REQUIRED ACTION ▸ I would like every line of the records below that contains the word "Redis" copied.

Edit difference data
---+---

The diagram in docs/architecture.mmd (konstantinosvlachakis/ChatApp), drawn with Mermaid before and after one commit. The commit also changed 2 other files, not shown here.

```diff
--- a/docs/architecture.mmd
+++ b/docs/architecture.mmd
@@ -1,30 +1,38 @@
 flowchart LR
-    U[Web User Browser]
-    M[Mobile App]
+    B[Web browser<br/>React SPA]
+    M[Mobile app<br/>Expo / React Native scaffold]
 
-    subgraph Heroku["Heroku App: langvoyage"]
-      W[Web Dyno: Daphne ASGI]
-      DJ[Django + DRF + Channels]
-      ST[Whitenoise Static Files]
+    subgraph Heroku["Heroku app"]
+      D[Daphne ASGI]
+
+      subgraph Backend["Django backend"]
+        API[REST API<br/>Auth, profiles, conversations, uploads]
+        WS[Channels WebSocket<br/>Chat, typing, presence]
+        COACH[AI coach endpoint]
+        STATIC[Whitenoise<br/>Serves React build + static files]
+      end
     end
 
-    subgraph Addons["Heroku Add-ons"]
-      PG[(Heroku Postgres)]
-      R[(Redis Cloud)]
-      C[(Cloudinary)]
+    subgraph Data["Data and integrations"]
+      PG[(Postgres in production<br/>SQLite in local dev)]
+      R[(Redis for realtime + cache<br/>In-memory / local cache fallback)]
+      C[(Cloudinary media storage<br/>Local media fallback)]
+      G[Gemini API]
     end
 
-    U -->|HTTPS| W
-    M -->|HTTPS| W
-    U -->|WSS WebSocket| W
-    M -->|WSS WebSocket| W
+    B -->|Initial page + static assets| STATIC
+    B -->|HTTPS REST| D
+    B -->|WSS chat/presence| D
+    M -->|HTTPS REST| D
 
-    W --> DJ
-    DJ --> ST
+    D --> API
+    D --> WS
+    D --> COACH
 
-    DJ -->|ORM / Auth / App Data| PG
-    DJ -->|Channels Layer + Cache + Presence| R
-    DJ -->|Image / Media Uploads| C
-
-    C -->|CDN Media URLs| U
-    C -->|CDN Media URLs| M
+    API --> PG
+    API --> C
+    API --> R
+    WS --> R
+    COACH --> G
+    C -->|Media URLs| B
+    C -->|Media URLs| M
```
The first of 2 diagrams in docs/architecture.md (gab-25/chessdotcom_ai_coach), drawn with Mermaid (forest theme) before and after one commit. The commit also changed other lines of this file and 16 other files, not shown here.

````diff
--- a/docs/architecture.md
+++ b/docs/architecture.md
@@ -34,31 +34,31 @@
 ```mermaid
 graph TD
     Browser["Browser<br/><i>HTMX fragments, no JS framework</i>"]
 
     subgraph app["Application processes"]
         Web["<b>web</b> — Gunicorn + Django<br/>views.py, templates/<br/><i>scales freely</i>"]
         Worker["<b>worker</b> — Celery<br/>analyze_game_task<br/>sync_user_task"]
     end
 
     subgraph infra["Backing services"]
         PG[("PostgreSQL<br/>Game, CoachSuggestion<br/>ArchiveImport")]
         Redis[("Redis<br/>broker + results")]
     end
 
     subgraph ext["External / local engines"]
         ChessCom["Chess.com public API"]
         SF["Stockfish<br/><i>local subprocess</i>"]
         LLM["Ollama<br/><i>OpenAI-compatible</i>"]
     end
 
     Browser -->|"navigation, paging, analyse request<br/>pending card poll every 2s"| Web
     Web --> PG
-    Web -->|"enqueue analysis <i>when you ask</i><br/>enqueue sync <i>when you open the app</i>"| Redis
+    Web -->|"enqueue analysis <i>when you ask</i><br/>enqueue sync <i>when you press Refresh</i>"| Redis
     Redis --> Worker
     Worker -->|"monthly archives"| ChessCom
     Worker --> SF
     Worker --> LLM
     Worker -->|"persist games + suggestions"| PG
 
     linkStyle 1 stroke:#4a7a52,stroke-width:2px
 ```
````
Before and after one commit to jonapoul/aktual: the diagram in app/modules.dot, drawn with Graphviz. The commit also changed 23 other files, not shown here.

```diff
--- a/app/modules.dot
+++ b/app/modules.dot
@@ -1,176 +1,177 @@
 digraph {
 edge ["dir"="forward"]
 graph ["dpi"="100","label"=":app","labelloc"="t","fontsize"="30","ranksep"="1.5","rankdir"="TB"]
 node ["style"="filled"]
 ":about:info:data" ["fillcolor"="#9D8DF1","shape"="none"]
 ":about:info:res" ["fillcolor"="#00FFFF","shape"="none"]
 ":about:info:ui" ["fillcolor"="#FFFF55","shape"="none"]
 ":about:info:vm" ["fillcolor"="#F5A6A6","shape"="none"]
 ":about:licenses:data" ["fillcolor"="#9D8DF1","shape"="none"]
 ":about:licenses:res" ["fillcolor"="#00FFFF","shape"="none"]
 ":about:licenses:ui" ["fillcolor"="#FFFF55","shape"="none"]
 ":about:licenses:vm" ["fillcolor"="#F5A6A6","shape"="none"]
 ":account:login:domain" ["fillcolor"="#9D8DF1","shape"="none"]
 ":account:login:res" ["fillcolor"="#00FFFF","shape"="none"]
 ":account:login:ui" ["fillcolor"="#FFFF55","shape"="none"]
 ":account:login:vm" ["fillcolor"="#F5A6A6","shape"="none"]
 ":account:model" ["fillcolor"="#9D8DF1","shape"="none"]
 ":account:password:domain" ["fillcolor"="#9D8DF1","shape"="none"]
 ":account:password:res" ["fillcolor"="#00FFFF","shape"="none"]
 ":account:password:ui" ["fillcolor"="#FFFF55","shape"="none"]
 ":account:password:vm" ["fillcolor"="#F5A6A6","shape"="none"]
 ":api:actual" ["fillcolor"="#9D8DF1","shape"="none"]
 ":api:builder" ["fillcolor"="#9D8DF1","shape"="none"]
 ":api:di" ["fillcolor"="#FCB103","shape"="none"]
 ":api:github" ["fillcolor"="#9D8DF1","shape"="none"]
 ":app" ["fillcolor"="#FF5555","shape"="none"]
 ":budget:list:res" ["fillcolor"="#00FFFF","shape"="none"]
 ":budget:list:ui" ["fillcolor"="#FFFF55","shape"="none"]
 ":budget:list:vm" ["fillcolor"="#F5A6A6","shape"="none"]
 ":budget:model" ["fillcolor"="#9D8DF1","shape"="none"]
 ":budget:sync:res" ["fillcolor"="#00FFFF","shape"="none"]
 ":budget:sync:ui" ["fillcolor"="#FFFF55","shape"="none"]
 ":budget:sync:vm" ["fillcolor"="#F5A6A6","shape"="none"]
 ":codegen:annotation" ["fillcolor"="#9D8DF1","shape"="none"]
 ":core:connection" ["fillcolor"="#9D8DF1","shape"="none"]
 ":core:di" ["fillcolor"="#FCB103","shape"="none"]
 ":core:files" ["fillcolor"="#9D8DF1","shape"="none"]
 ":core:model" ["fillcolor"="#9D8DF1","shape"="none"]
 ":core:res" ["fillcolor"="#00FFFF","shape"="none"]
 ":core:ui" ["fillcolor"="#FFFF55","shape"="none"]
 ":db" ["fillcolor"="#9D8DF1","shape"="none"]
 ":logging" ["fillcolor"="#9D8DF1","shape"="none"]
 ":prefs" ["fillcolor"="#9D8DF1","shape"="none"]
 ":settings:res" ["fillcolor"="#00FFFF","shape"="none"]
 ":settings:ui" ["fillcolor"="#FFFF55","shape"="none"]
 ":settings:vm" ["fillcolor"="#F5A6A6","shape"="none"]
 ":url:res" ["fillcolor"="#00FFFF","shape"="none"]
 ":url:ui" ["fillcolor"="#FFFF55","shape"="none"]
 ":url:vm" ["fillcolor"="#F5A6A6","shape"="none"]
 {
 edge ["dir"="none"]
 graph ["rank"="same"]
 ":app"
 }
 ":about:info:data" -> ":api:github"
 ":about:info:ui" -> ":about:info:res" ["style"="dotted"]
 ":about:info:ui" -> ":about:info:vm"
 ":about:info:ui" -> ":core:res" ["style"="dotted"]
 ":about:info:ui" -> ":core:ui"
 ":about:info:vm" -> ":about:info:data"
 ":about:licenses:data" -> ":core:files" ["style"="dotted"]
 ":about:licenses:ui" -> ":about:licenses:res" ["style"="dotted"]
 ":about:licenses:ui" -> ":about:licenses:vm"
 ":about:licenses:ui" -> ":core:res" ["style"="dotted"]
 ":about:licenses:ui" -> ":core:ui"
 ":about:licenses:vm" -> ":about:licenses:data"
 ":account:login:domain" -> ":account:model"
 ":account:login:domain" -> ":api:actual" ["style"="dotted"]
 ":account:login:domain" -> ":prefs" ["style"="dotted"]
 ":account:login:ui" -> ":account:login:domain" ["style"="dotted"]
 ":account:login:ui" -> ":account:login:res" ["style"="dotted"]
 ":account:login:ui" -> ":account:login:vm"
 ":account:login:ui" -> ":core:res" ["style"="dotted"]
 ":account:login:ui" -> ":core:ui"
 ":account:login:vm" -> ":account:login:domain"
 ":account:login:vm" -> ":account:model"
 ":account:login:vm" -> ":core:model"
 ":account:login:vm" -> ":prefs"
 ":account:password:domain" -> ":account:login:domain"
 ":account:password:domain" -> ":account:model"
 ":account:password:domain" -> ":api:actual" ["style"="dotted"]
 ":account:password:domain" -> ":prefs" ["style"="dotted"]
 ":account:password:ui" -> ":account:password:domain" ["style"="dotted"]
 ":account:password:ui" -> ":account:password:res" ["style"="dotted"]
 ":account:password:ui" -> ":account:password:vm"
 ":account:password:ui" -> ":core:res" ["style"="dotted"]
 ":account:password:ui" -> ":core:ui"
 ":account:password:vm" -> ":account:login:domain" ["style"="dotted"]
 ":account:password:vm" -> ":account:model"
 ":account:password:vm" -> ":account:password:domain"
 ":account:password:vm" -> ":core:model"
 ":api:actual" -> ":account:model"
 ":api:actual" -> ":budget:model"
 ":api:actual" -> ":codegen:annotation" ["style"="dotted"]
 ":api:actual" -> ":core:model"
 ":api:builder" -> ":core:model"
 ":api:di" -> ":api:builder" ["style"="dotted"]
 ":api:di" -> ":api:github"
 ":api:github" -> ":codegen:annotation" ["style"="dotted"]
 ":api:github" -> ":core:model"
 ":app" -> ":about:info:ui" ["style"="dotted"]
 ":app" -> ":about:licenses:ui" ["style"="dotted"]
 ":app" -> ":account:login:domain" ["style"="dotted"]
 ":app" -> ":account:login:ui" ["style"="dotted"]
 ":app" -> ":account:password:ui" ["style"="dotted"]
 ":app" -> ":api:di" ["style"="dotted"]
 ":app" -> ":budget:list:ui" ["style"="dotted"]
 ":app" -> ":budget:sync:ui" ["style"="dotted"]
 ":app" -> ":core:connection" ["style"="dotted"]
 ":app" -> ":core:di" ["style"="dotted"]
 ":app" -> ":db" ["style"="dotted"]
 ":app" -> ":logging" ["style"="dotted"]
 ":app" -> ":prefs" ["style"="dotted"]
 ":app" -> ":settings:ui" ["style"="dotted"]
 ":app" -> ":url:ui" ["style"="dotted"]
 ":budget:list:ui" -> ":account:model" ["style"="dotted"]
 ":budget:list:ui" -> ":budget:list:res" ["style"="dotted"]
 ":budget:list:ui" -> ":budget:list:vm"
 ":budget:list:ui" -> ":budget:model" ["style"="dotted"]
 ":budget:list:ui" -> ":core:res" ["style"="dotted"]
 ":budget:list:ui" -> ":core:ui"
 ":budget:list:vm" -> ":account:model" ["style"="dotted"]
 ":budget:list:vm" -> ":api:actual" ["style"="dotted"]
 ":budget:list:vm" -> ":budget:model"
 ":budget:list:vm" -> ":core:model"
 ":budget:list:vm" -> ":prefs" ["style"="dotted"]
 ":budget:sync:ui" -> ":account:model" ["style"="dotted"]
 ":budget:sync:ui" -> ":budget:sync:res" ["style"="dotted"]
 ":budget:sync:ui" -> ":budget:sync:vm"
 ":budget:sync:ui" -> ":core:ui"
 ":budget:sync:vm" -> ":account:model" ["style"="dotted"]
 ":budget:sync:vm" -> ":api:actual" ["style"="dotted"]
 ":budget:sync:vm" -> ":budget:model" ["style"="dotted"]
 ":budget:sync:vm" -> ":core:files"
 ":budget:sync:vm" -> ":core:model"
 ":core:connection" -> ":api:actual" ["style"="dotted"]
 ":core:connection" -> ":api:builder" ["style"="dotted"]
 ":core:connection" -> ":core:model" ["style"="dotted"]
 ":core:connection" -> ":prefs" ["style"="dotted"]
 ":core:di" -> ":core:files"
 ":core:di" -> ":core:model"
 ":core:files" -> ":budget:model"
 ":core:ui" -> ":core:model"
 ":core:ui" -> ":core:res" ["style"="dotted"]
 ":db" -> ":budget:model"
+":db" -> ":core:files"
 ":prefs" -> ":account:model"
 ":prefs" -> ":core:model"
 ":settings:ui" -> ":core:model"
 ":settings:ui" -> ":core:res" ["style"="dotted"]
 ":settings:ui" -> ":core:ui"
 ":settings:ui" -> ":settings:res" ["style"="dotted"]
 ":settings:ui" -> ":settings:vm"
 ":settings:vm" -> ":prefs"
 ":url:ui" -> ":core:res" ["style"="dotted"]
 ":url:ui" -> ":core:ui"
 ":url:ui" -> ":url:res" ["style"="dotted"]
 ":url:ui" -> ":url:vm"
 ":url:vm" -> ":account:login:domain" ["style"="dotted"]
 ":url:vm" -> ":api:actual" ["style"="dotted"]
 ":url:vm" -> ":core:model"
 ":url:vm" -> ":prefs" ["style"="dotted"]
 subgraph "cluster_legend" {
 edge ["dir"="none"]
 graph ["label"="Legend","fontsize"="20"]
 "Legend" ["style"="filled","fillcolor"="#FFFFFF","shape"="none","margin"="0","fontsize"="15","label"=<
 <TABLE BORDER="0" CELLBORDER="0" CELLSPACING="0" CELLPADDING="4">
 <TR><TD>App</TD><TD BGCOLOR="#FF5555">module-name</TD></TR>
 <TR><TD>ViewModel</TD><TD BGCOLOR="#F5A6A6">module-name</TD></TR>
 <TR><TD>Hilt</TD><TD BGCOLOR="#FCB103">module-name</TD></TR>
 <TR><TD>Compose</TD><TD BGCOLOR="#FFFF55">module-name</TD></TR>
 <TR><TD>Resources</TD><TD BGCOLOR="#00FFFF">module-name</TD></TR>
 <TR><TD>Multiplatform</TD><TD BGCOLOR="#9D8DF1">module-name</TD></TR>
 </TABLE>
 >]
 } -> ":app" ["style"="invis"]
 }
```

---+---

ANSWER FOR THIS EXERCISE ▸
-      R[(Redis Cloud)]
+      R[(Redis for realtime + cache<br/>In-memory / local cache fallback)]
         Redis[("Redis<br/>broker + results")]
-    Web -->|"enqueue analysis <i>when you ask</i><br/>enqueue sync <i>when you open the app</i>"| Redis
+    Web -->|"enqueue analysis <i>when you ask</i><br/>enqueue sync <i>when you press Refresh</i>"| Redis
     Redis --> Worker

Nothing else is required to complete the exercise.